Research group of Professor Peter Cullen

Research group of Professor Peter Cullen

From top left to right :- Dr Colin Traer - post doc, Dr Jacqueline Oakley - post doc, Chris Danson - Phd student, Prof. Pete Cullen, Dr Sam Yarwood - post doc, an Van Weering - post doc, Ian Mcgough - PhD student

Professor Peter Cullen is a Principal Investigator in the Department of Biochemistry at the University of Bristol, UK. Research in the Cullen Lab is focused on endocytosis, and in particular, a family of proteins called the sorting nexins (SNX’s).

The endosomal network of cells is organised into an array of intracellular, membranous compartments, distinguished by subtle variations in lipid composition, associated protein complexes and functionality. The fate of endocytic cargo is reliant on interactions with a number of molecularly distinct sorting complexes which tightly control the relationship between sorting of their respective cargo and the physical morphology of the endosomal network. In the Cullen Laboratory, researchers hope to further the understanding of how molecular mechanisms function to facilitate cargo sorting, how membrane geometry relates to cargo sorting, how the spatial organisation of the early endocytic network is achieved and the links this system has with disease.

Peter and his colleagues are interested in the family of sorting nexins (SNXs), which are characterised by the presence of a Phox Homology (PX) domain. This domain acts as a binding motif for specific phospho-inositides, membrane lipids which are constituents of all endocytic membranes and therefore localize SNXs to endosomal structures. SNXs have diverse roles and interact with accessory protein(s), such as cargo selective components and motor proteins, to contribute towards the highly selective and dynamic nature of endocytic membrane trafficking.

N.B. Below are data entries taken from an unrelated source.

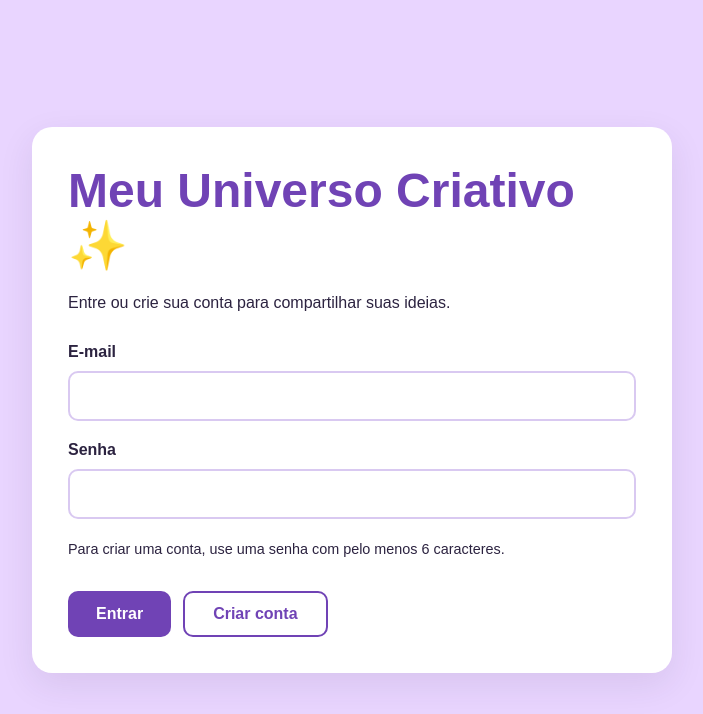
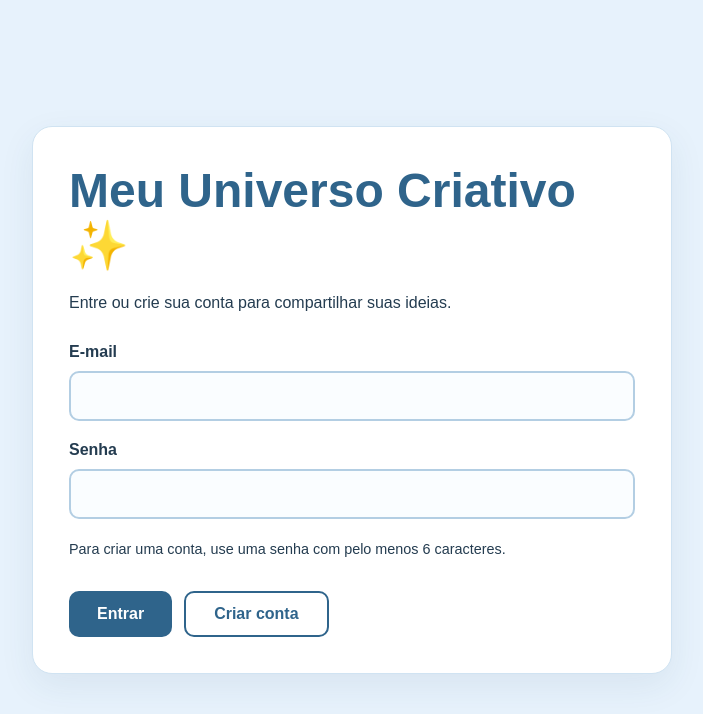
Before and after one commit to macedonatyy-afk/Universo-criativo, a Next.js app: page /login in a window 1280 px wide. Shown: the top 714 px of the page, without its empty margins (288-991 px from the left). Built offline with nearby package versions, Linux system fonts and the light colour scheme; no server answers.

Commit message:
Personaliza o site com tons de azul pastel

```diff
--- a/app/globals.css
+++ b/app/globals.css
@@ -1,24 +1,27 @@
 /* Personalize as cores aqui. */
 :root {
-  --fundo: #E9D5FF;
+  --fundo: #e7f2fc;
   --cartao: #ffffff;
-  --principal: #7043b5;
-  --principal-hover: #58318f;
-  --texto: #2c2340;
-  --borda: #d9c9f1;
+  --principal: #2f648b;
+  --principal-hover: #24516f;
+  --texto: #243c50;
+  --borda: #b3cee3;
+  --superficie-suave: #f3f8fe;
 }
 
 * { box-sizing: border-box; }
 body { margin: 0; font-family: Arial, sans-serif; color: var(--texto); background: var(--fundo); }
+a { color: var(--principal); }
 .pagina { min-height: 100vh; display: grid; place-items: center; padding: 24px; }
-.cartao { width: 100%; max-width: 640px; padding: 36px; border-radius: 20px; background: var(--cartao); box-shadow: 0 12px 35px #34204c18; }
+.cartao { width: 100%; max-width: 640px; padding: 36px; border: 1px solid #d0e3f2; border-radius: 20px; background: var(--cartao); box-shadow: 0 12px 35px #284b6a14; }
 h1 { font-size: clamp(2rem, 6vw, 3rem); margin: 0 0 12px; color: var(--principal); }
 .descricao { line-height: 1.6; margin-bottom: 28px; }
 label { display: block; font-weight: bold; margin-bottom: 10px; }
-textarea, input { display: block; width: 100%; padding: 14px; border: 2px solid var(--borda); border-radius: 10px; font: inherit; }
+textarea, input { display: block; width: 100%; padding: 14px; border: 2px solid var(--borda); border-radius: 10px; font: inherit; color: var(--texto); background: #fafdff; }
 textarea { resize: vertical; }
 input { margin-bottom: 20px; }
 textarea:focus, input:focus { outline: 2px solid var(--principal); outline-offset: 2px; }
+button:focus-visible, a:focus-visible { outline: 2px solid var(--principal); outline-offset: 4px; }
 button { margin-top: 16px; padding: 12px 28px; border: 0; border-radius: 10px; color: white; background: var(--principal); font: inherit; font-weight: bold; cursor: pointer; }
 button:hover { background: var(--principal-hover); }
 button:disabled { opacity: .6; cursor: wait; }
@@ -27,7 +30,7 @@ button.secundario:hover { background: var(--fundo); }
 .acoes-login { display: flex; flex-wrap: wrap; gap: 12px; }
 .erro { color: #a21c35; line-height: 1.5; }
 .ajuda { font-size: .9rem; line-height: 1.5; }
-.topo { display: flex; align-items: center; justify-content: space-between; gap: 16px; padding: 16px 24px; background: var(--cartao); }
+.topo { display: flex; align-items: center; justify-content: space-between; gap: 16px; padding: 16px 24px; background: var(--cartao); border-bottom: 1px solid var(--borda); }
 .topo button { margin-top: 0; }
 .email-usuario { overflow-wrap: anywhere; min-width: 0; }
 .topo + .pagina { min-height: calc(100vh - 90px); }
@@ -35,10 +38,10 @@ button.secundario:hover { background: var(--fundo); }
 .navegacao a, .paginacao a { color: var(--principal); font-weight: bold; }
 .pagina-historico { align-items: start; }
 .historico-lista { list-style: none; padding: 0; }
-.registro-historico { border: 2px solid var(--borda); border-radius: 12px; padding: 20px; margin: 24px 0; }
+.registro-historico { border: 2px solid var(--borda); border-radius: 12px; padding: 20px; margin: 24px 0; background: var(--superficie-suave); }
 .registro-historico h3 { font-size: 1rem; margin-top: 20px; }
 .paginacao { display: flex; flex-wrap: wrap; justify-content: space-between; gap: 16px; margin: 24px 0; }
-.resultado { margin-top: 32px; padding: 20px; min-height: 120px; border: 2px solid var(--borda); border-radius: 12px; }
+.resultado { margin-top: 32px; padding: 20px; min-height: 120px; border: 2px solid var(--borda); border-radius: 12px; background: var(--superficie-suave); }
 h2 { margin: 0 0 12px; font-size: 1.2rem; }
 .conteudo-resposta { white-space: pre-wrap; overflow-wrap: anywhere; }
 @media (max-width: 480px) { .cartao { padding: 22px; } .topo { flex-wrap: wrap; } }
```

Chris Danson, a Research Assistant in the Cullen Laboratory, uses Volocity to measure the dynamics of the endosomal network. Chris says;

"Volocity provides a multitude of intuitive image analysis tools that enable us to extract statistically analysable data directly from images and movies, much of which will be included in our subsequent publications. Of particular interest is how SNXs relate to the dynamic nature of the endocytic network; below are movies, generated on a PerkinElmer spinning disk system, of cells expressing a fluorescently tagged SNX construct. This SNX localizes to a highly dynamic tubular – vesicular compartment.  By employing Volocity, we are able to generate data concerning the speed, directionality and spatial organisation of such transport vesicles using the tracking and distance measurement tools that are inherent to the software".

Movie A: SNXs associate with a highly dynamic tubular-vesicular endosomal compartment. Hela cells were transiently transfected with a GFP tagged SNX and imaged live following a 24 h incubation period. Frames were captured at half second intervals for 5 min. Cropped regions of the cell (movie B) demonstrate that vesicles positive for this SNX display a high level of motility indicative of transport steps. Movie C: The dynamic tubular structures emanating from vesicles are envisaged as cargo enrichment structures and exit sites from the early endosome.

Volocity Colocalization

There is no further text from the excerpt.